A recent study concluded that the legal position of students should be set in law; on 27 February 2019, in a Letter to Parliament the Minister for education accepted this conclusion.
Education agreements, concluded between VET students and their school, were expected to strengthen the negotiating position of VET students in their dealings with schools. A study commissioned by the ministry of education concluded that education agreements did not achieve this goal. On the contrary, they failed to put schools and students in an equivalent position, entailed excessive paperwork, and the legal position of the students hardly changed. This is also apparent from complaint reports published by the national union for VET students. The main issue is that students are not aware of their rights and obligations, as they neither read the agreement carefully, nor understand its impact or potential. As researchers do not foresee that students’ negotiating position will improve by feeding them with more and better information, they propose to abolish the education agreement and set students’ legal position in law, as is already the case for other student rights.
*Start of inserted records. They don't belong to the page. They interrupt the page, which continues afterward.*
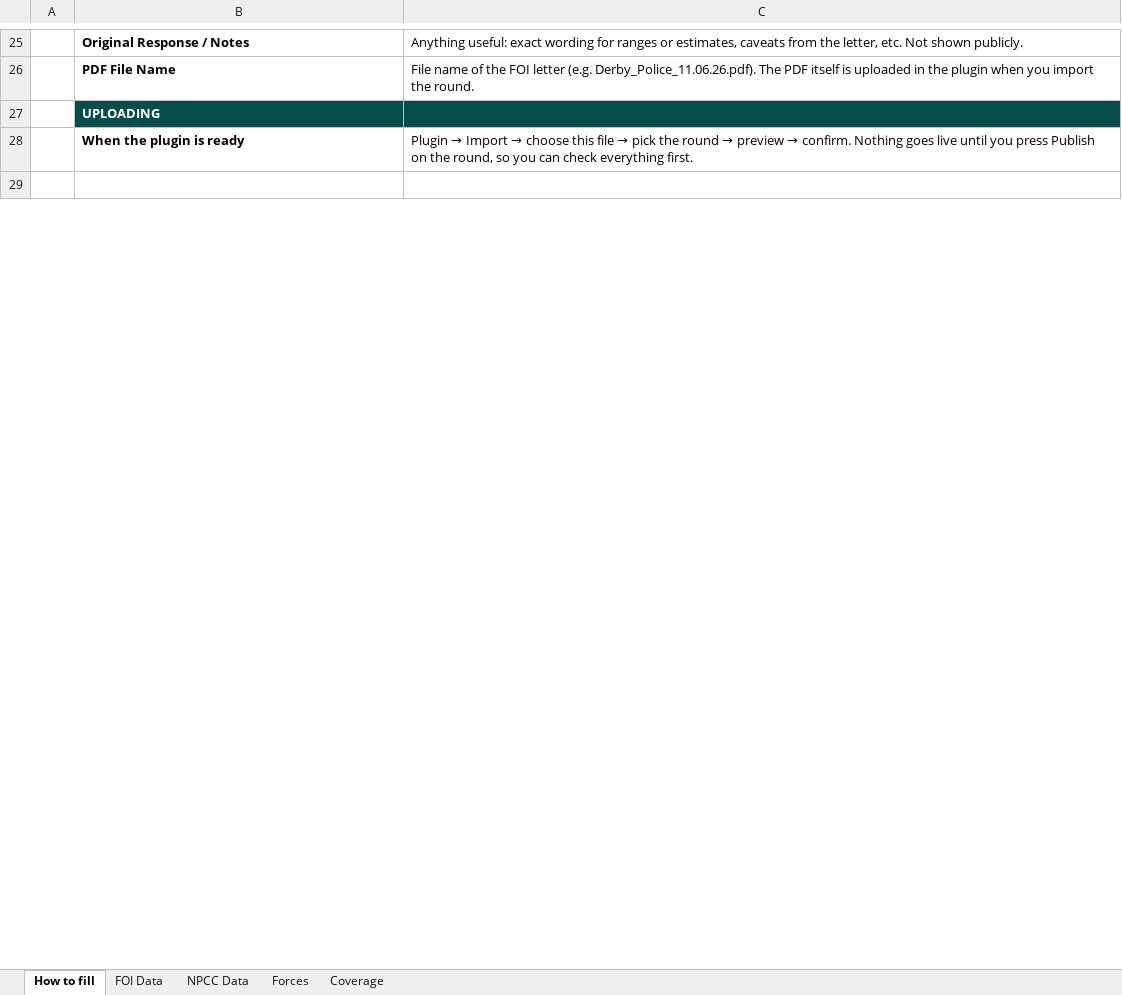
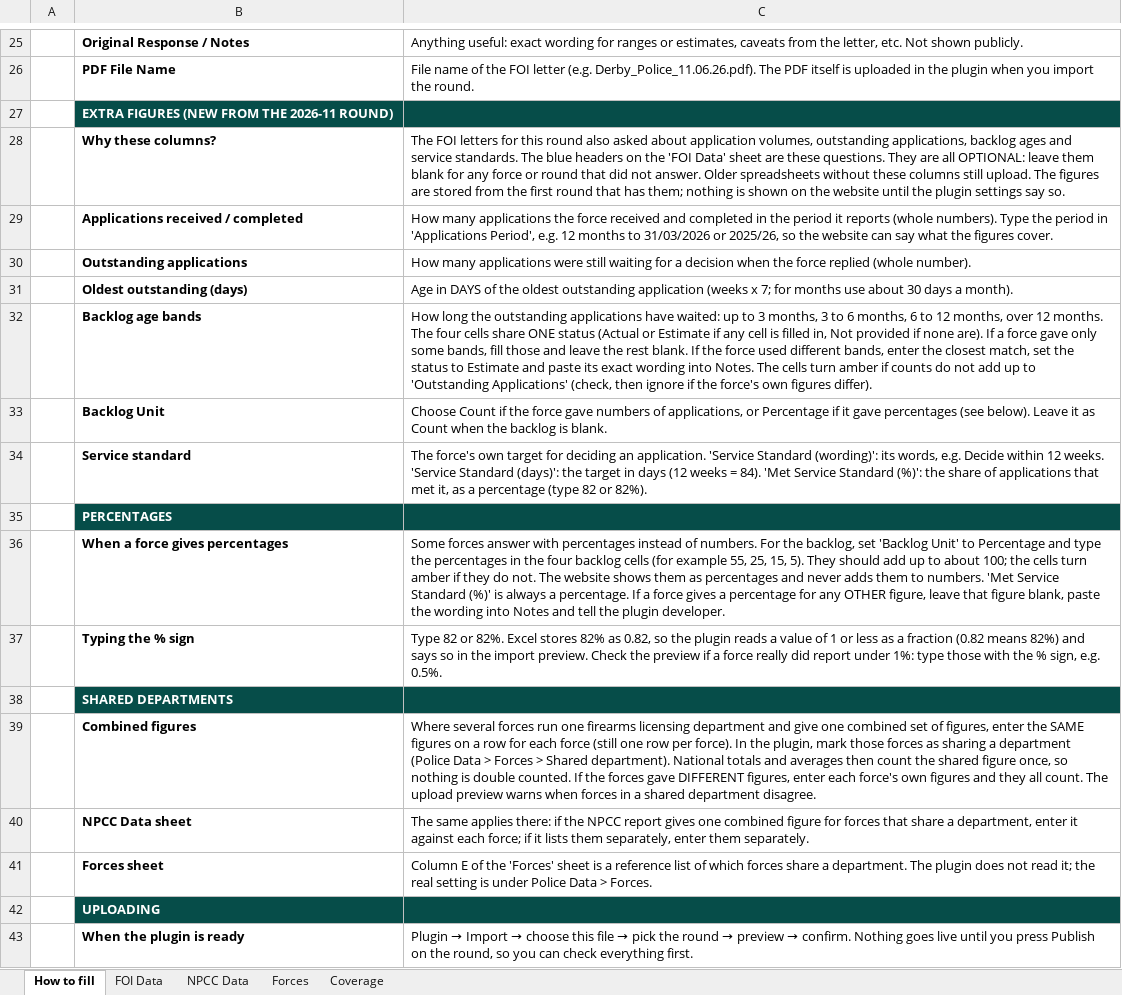
Before and after one commit to suliman-khaan/gco-police-data, an Excel workbook: dev/reference/GCO-Police-FOI-Data-Template.xlsx, sheet How to fill, drawn as a sheet; only a part is shown, gaps mark what is left out; the shorter side is filled out with more unchanged rows; values as stored, in another font and other column widths than the file's, no borders; the diff names each change by its address in the sheet, - before the commit and + after, or states it on an @@ line.

Commit message:
M8: extra FOI figures, percentages and shared departments
From client feedback:

1. Extra FOI figures (applications received/completed and their period,
   outstanding and oldest outstanding, backlog age bands, service
   standard wording/days/% met). Optional columns, stored with the usual
   Actual/Estimate/Not provided status, second tab in the round editor,
   a force page section and portal stat cards. Public only when switched
   on in Settings, so the client decides later.

2. Percentages: backlog bands take a Count or Percentage unit per row.
   Percentages are validated, shown as given and never summed into
   counts. A bare value of 1 or less is read as a fraction, with a notice.

3. Shared departments: forces can share a group. Identical figures in a
   group are counted once in national totals and averages (NPCC and FOI),
   different figures all count. Import preview warns on disagreement; the
   force page says which force it shares with.

Also: DB version 4, numeric-safe change detection for decimals, export
built from the header list, a bar chart option to skip the latest-bar
highlight, Help screen and README updates, updated spreadsheet template,
and 18 new unit tests (123 pass). Version 0.4.0.

```diff
--- a/dev/reference/GCO-Police-FOI-Data-Template.xlsx (sheet How to fill)
+++ b/dev/reference/GCO-Police-FOI-Data-Template.xlsx (sheet How to fill)
+row 27:  | EXTRA FIGURES (NEW FROM THE 2026-11 ROUND)
+row 28:  | Why these columns? | The FOI letters for this round also asked about application volumes, outstanding applications, backlog ages and service standards. The blue headers on the 'FOI Data' sheet are these questions. They are all OPTIONAL: leave them blank for any force or round that did not answer. Older spreadsheets without these columns still upload. The figures are stored from the first round that has them; nothing is shown on the website until the plugin settings say so.
+row 29:  | Applications received / completed | How many applications the force received and completed in the period it reports (whole numbers). Type the period in 'Applications Period', e.g. 12 months to 31/03/2026 or 2025/26, so the website can say what the figures cover.
+row 30:  | Outstanding applications | How many applications were still waiting for a decision when the force replied (whole number).
+row 31:  | Oldest outstanding (days) | Age in DAYS of the oldest outstanding application (weeks x 7; for months use about 30 days a month).
+row 32:  | Backlog age bands | How long the outstanding applications have waited: up to 3 months, 3 to 6 months, 6 to 12 months, over 12 months. The four cells share ONE status (Actual or Estimate if any cell is filled in, Not provided if none are). If a force gave only some bands, fill those and leave the rest blank. If the force used different bands, enter the closest match, set the status to Estimate and paste its exact wording into Notes. The cells turn amber if counts do not add up to 'Outstanding Applications' (check, then ignore if the force's own figures differ).
+row 33:  | Backlog Unit | Choose Count if the force gave numbers of applications, or Percentage if it gave percentages (see below). Leave it as Count when the backlog is blank.
+row 34:  | Service standard | The force's own target for deciding an application. 'Service Standard (wording)': its words, e.g. Decide within 12 weeks. 'Service Standard (days)': the target in days (12 weeks = 84). 'Met Service Standard (%)': the share of applications that met it, as a percentage (type 82 or 82%).
+row 35:  | PERCENTAGES
+row 36:  | When a force gives percentages | Some forces answer with percentages instead of numbers. For the backlog, set 'Backlog Unit' to Percentage and type the percentages in the four backlog cells (for example 55, 25, 15, 5). They should add up to about 100; the cells turn amber if they do not. The website shows them as percentages and never adds them to numbers. 'Met Service Standard (%)' is always a percentage. If a force gives a percentage for any OTHER figure, leave that figure blank, paste the wording into Notes and tell the plugin developer.
+row 37:  | Typing the % sign | Type 82 or 82%. Excel stores 82% as 0.82, so the plugin reads a value of 1 or less as a fraction (0.82 means 82%) and says so in the import preview. Check the preview if a force really did report under 1%: type those with the % sign, e.g. 0.5%.
+row 38:  | SHARED DEPARTMENTS
+row 39:  | Combined figures | Where several forces run one firearms licensing department and give one combined set of figures, enter the SAME figures on a row for each force (still one row per force). In the plugin, mark those forces as sharing a department (Police Data > Forces > Shared department). National totals and averages then count the shared figure once, so nothing is double counted. If the forces gave DIFFERENT figures, enter each force's own figures and they all count. The upload preview warns when forces in a shared department disagree.
+row 40:  | NPCC Data sheet | The same applies there: if the NPCC report gives one combined figure for forces that share a department, enter it against each force; if it lists them separately, enter them separately.
+row 41:  | Forces sheet | Column E of the 'Forces' sheet is a reference list of which forces share a department. The plugin does not read it; the real setting is under Police Data > Forces.
```
Also changed, not shown: sheet NPCC Data, sheet Coverage, sheet FOI Data, sheet Forces, 29 other files.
In the Letter to Parliament, the Minister proposes the legal position and protection of VET students to be regulated by law. Legal procedural requirements with regard to suspension and removal will limit the schools' freedom to set their own rules; all VET schools will have to apply the same procedure. The Minister also proposes to set in law the right of (school) support for students with a handicap or chronic illness. With their rights set in law, VET students will be in a better position to claim their rights.
How will student rights be enforced?
An independent complaints body will be set up, in addition to the existing schools’ complaints committees. The setup of this body is an important development for students, as until now their only option in the event of a conflict was going to court.
Education agreements were introduced in accordance with the 1996 Act on VET aiming to increase the policy autonomy of VET schools, which had to be shared with local stakeholders, such as teaching staff, local businesses and students. An education agreement covered the rights and obligations of schools and students, and administrative details, such as the title and level (1-4) of a vocational training course and the learning pathway (dual or school-based). It was assumed that an agreement would be more than an administrative formality, encouraging both parties to abide by what was agreed on and to hold each other accountable.